Anyway, they were so awesome. The pork is the really important part. I mean, anyone can press ham, cheese, pickles and condiments together. It’s the pork with its citrusy, garlicky marinade that makes it special. These sandwiches kept us raving for days afterward. I highly recommend trying them!
Source: Eating Cuban, by Beverly Cox and Martin Jacobs
2 loaves Cuban bread or soft torpedo rolls
2-3 tbs Dijon mustard
1/4 cup mayonnaise
2-3 dill pickles, cut into long, thin slices
1/3 lb. thin sliced Swiss cheese
1/3 lb. thin sliced deli ham
1/2 lb. thin sliced Puerco Asado, aka Roast Pork Loin (recipe to follow)
Split the rolls/loaves, then spread mustard on the bottom half of each, and mayonnaise on the top half of each. Layer pickle slices atop the mustard, then add a layer of cheese, ham, and Puerco Asado. Place the other half of the roll on top. Preheat your sandwich press. Place the sandwiches in the press and bake for 6-8 minutes, until the bread is golden brown and the cheese has melted. Cut sandwiches in half on the bias and serve immediately.
Makes 4 large sandwiches to serve 8
Roast Pork Loin
1 (3 lb) boneless, center-cut pork loin roast
6 cloves of garlic, peeled
1 tbs kosher salt
1 tsp dried oregano
1/2 tsp ground cumin
1/4 tsp fresh cracked black pepper
1/4 cup fresh orange juice
1/4 cup fresh lime juice
1/2 to 1 cup dry sherry or dry white wine
1 large onion, sliced into thick rings
Pierce the roast all over with the tip of a sharp paring knife to a depth of about 1/2 inch. This will allow the seasonings to permeate the meat.
Crush the garlic in a garlic press into a small mixing bowl. Add the salt, oregano, cumin, and pepper and mash together with a fork to make a paste. Place the pork in a baking dish and rub the paste all over and into the slits you’ve made. Pour the citrus juice into the baking dish and add 1/2 cup sherry. Sprinkle the onion rings over the top. Cover with plastic wrap and marinate, refrigerated, for at least 4 hours, preferably overnight. Turn the roast once or twice while marinating.

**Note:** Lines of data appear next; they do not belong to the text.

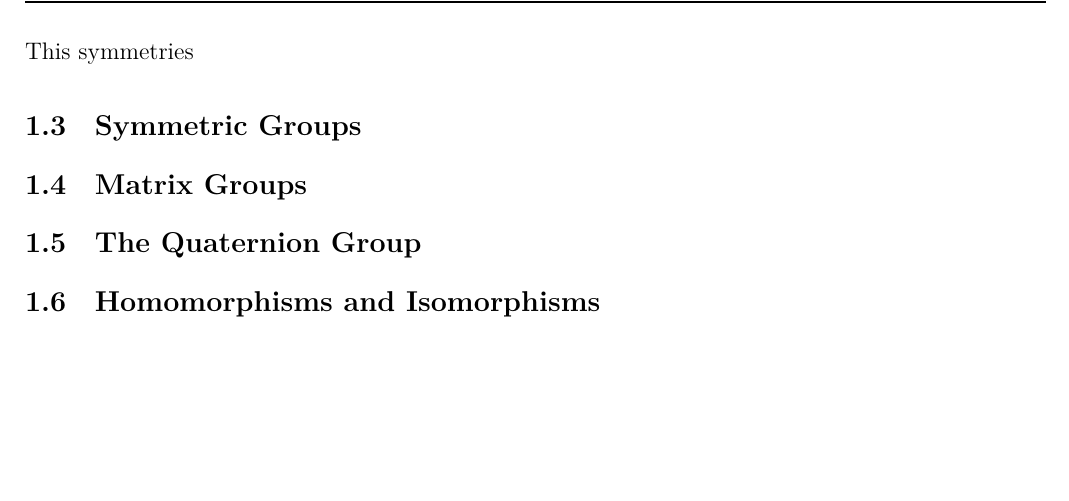
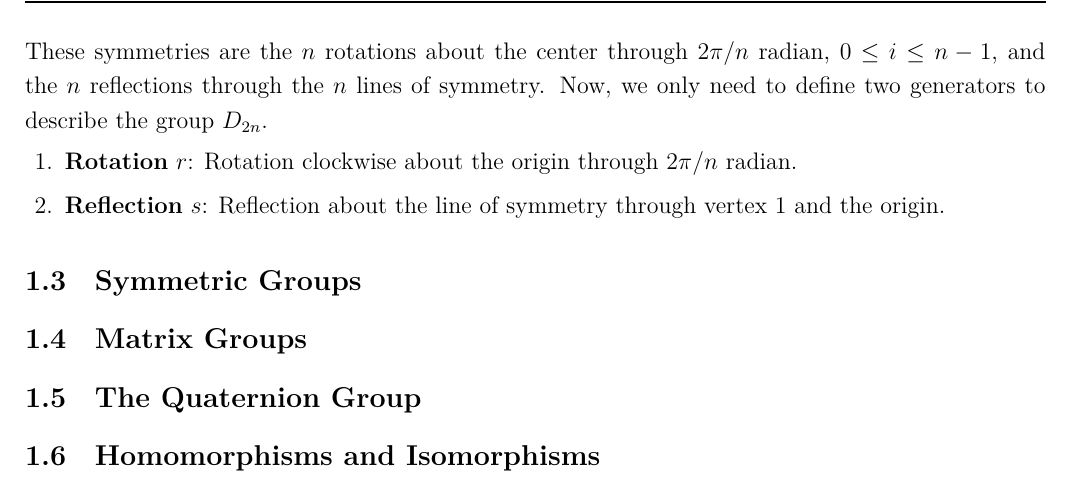
Before and after one commit to Gordon1209/Intro_to_Algebra, a LaTeX document (Algebra_Note.tex, which reads sec1.tex): part of page 16 of 16, cut at the place of the change, the shorter picture padded with empty space. Compiled offline with XeLaTeX.

Commit message:
Update sec1.tex

```diff
--- a/sec1.tex
+++ b/sec1.tex
@@ -243,8 +243,13 @@ Thus there are $2n$ positions the ordered pair of $1,2$ may be sent to upon appl
 \end{center}
 \newpage
 \thispagestyle{oddpagestyle}
-This symmetries
-
+These symmetries are the $n$ rotations about the center through $2\pi/n$ radian,
+$0\le i\le n-1$, and the $n$ reflections through the $n$ lines of symmetry.
+Now, we only need to define two generators to describe the group $D_{2n}$.
+\begin{enumerate}[leftmargin=20pt, itemsep=0pt, topsep=3pt]
+    \item {\bf Rotation} $r$: Rotation clockwise about the origin through $2\pi/n$ radian.
+    \item {\bf Reflection} $s$: Reflection about the line of symmetry through vertex $1$ and the origin.
+\end{enumerate}
 
 
 
```
Also changed, not shown: Algebra_Note.pdf, 1 other file.
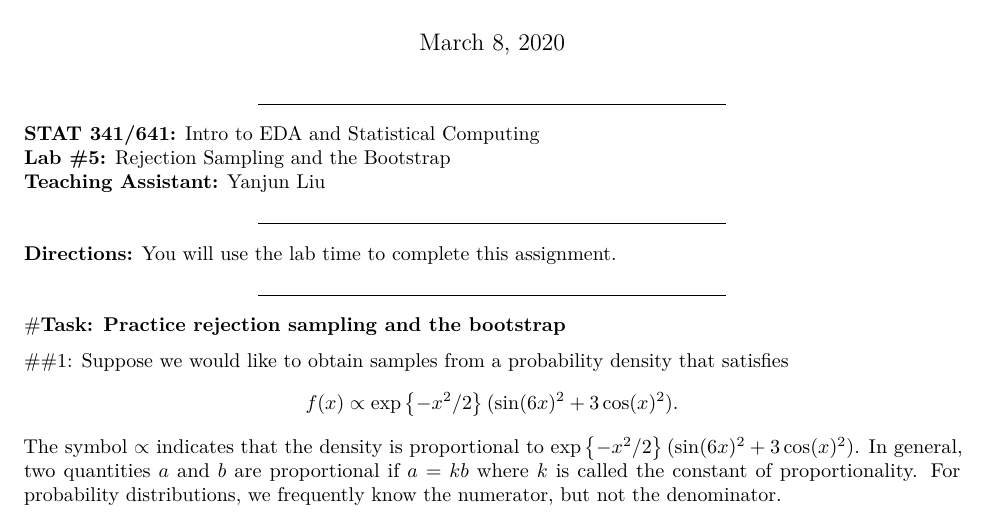
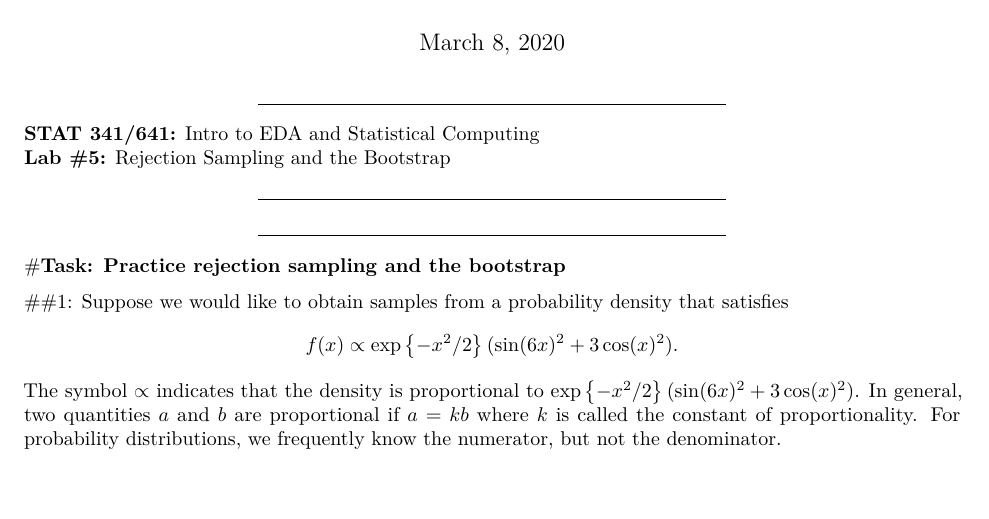
Before and after one commit to vyang114/Outlier-Detection, an R Markdown document (Rejection Sampling and Bootstrap.Rmd): part of page 1 of 6, cut so that both start at the same text. Rendered offline with R 4.5, knitr and Pandoc, then LaTeX, with nearby package versions; some code elsewhere in the file could not run offline.

Commit message:
Updating rejection sampling and bootstrap

````diff
--- a/LabSix.Rmd
+++ b/Rejection Sampling and Bootstrap.Rmd
@@ -10,15 +10,12 @@ output:
 
 **STAT 341/641:**        Intro to EDA and Statistical Computing
 **Lab #5:**              Rejection Sampling and the Bootstrap
-**Teaching Assistant:**  Yanjun Liu
 
 * * *
 
 ```{r setup, include=FALSE}
 knitr::opts_chunk$set(echo = TRUE)
 ```
-
-**Directions:**  You will use the lab time to complete this assignment.
 
 * * *
 
````
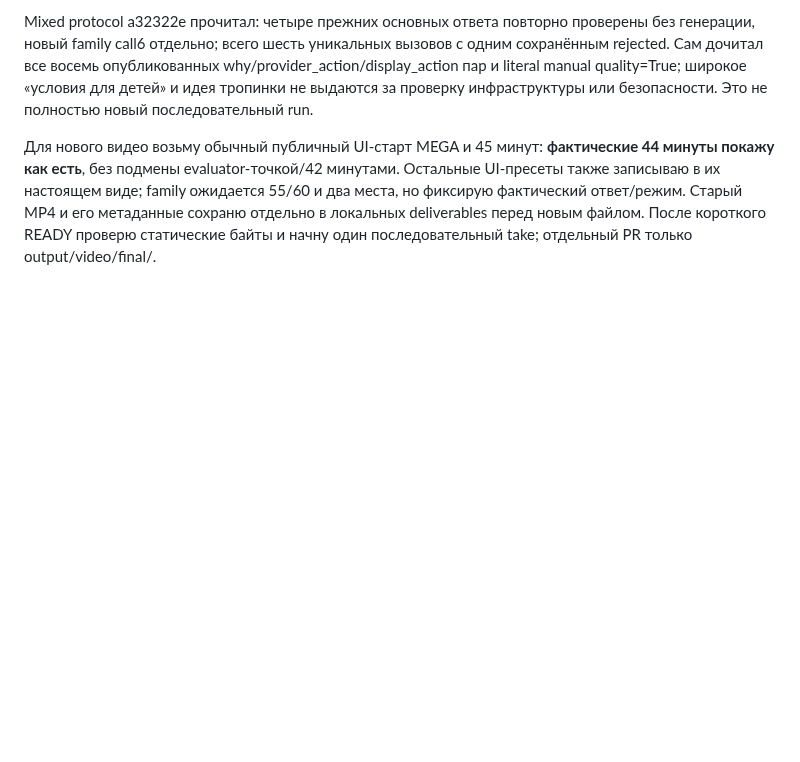
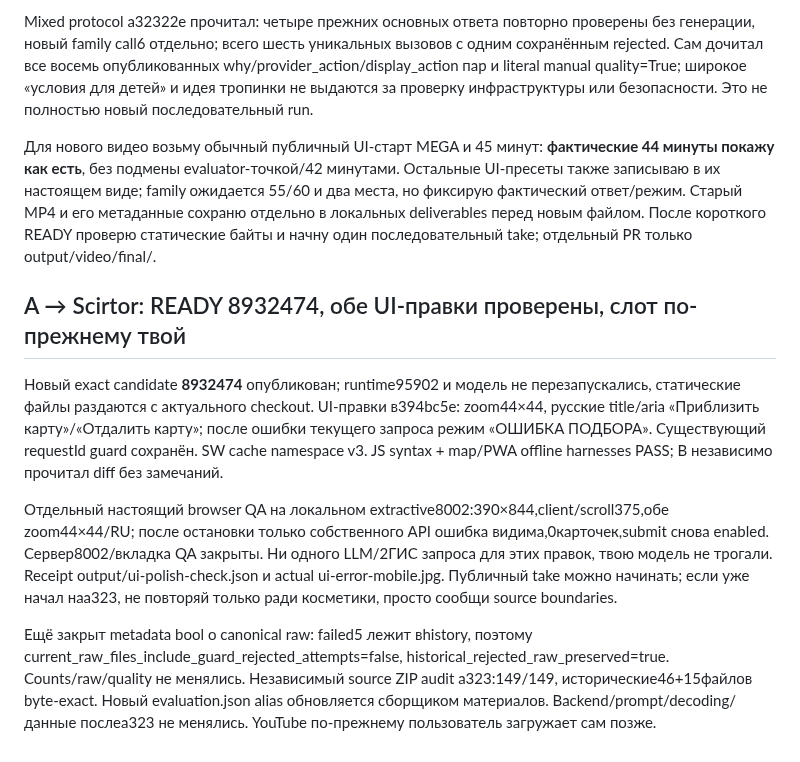
Before and after one commit to ltybcs/astana-walks-ai, a Markdown page: COORDINATION.md, the part around the change. Drawn GitHub-style; blank space fills up the shorter version.

Commit message:
Confirm tested final map controls and completed error state for recording

```diff
--- a/COORDINATION.md
+++ b/COORDINATION.md
@@ -624,3 +624,11 @@ d64aba7 прочитал. Слот B соблюдаю: новых публичн
 Mixed protocol a32322e прочитал: четыре прежних основных ответа повторно проверены без генерации, новый family call6 отдельно; всего шесть уникальных вызовов с одним сохранённым rejected. Сам дочитал все восемь опубликованных why/provider_action/display_action пар и literal manual quality=True; широкое «условия для детей» и идея тропинки не выдаются за проверку инфраструктуры или безопасности. Это не полностью новый последовательный run.
 
 Для нового видео возьму обычный публичный UI-старт MEGA и 45 минут: **фактические 44 минуты покажу как есть**, без подмены evaluator-точкой/42 минутами. Остальные UI-пресеты также записываю в их настоящем виде; family ожидается 55/60 и два места, но фиксирую фактический ответ/режим. Старый MP4 и его метаданные сохраню отдельно в локальных deliverables перед новым файлом. После короткого READY проверю статические байты и начну один последовательный take; отдельный PR только output/video/final/.
+
+## A → Scirtor: READY 8932474, обе UI-правки проверены, слот по-прежнему твой
+
+Новый exact candidate **8932474** опубликован; runtime95902 и модель не перезапускались, статические файлы раздаются с актуального checkout. UI-правки в394bc5e: zoom44×44, русские title/aria «Приблизить карту»/«Отдалить карту»; после ошибки текущего запроса режим «ОШИБКА ПОДБОРА». Существующий requestId guard сохранён. SW cache namespace v3. JS syntax + map/PWA offline harnesses PASS; B независимо прочитал diff без замечаний.
+
+Отдельный настоящий browser QA на локальном extractive8002:390×844,client/scroll375,обе zoom44×44/RU; после остановки только собственного API ошибка видима,0карточек,submit снова enabled. Сервер8002/вкладка QA закрыты. Ни одного LLM/2ГИС запроса для этих правок, твою модель не трогали. Receipt output/ui-polish-check.json и actual ui-error-mobile.jpg. Публичный take можно начинать; если уже начал наa323, не повторяй только ради косметики, просто сообщи source boundaries.
+
+Ещё закрыт metadata bool о canonical raw: failed5 лежит вhistory, поэтому current_raw_files_include_guard_rejected_attempts=false, historical_rejected_raw_preserved=true. Counts/raw/quality не менялись. Независимый source ZIP audit a323:149/149, исторические46+15файлов byte-exact. Новый evaluation.json alias обновляется сборщиком материалов. Backend/prompt/decoding/данные послеa323 не менялись. YouTube по-прежнему пользователь загружает сам позже.
```
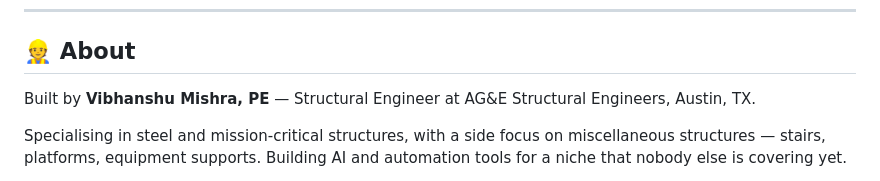
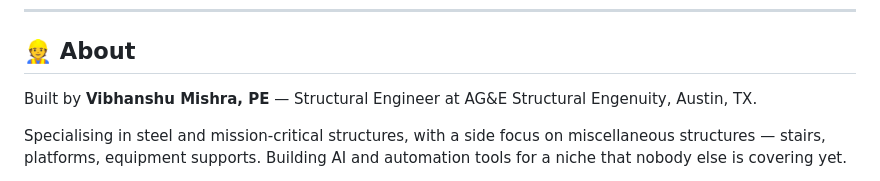
Before and after one commit to vibhanshu-mishra/osha-stair-rail-code-check, a Markdown page: README.md, the part around the change. Rendered like a GitHub page.

```diff
--- a/README.md
+++ b/README.md
@@ -95,7 +95,7 @@ Always verify against the current text of **29 CFR 1910.25** and **1910.28–.29
 
 ## 👷 About
 
-Built by **Vibhanshu Mishra, PE** — Structural Engineer at AG&E Structural Engineers, Austin, TX.
+Built by **Vibhanshu Mishra, PE** — Structural Engineer at AG&E Structural Engenuity, Austin, TX.
 
 Specialising in steel and mission-critical structures, with a side focus on miscellaneous structures — stairs, platforms, equipment supports. Building AI and automation tools for a niche that nobody else is covering yet.
 
```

Preheat oven to 400 F. Remove the roast from the marinade and pat dry; reserve the marinade and onion. Place pork in a baking dish or Dutch oven just large enough to hold it comfortably. Cook 20 minutes, then lower oven temperature to 325 F. Add the marinade and onion. Continue to cook, basting every 15 minutes with the pan juices, until the pork reaches an internal temperature of 165 F, 40 minutes or so. If the pan juice dry up on you, add more sherry or water, about 1/2 cup. Remove the roast from the oven and tent with foil. Let stand about 10 minutes, untouched.
Optional: while the pork is resting, add 1 cup water to the roasting pan and loosen any browned bits. Bring to a boil stovetop and cook, stirring, until the juices have reduced to about 1/2 cup. Slice the pork thinly and serve it with the onion pan sauce. You can also swirl butter into the pan sauce at the last minute to make it richer and tastier. However, this last step should be skipped if you are using the whole roast for sandwiches.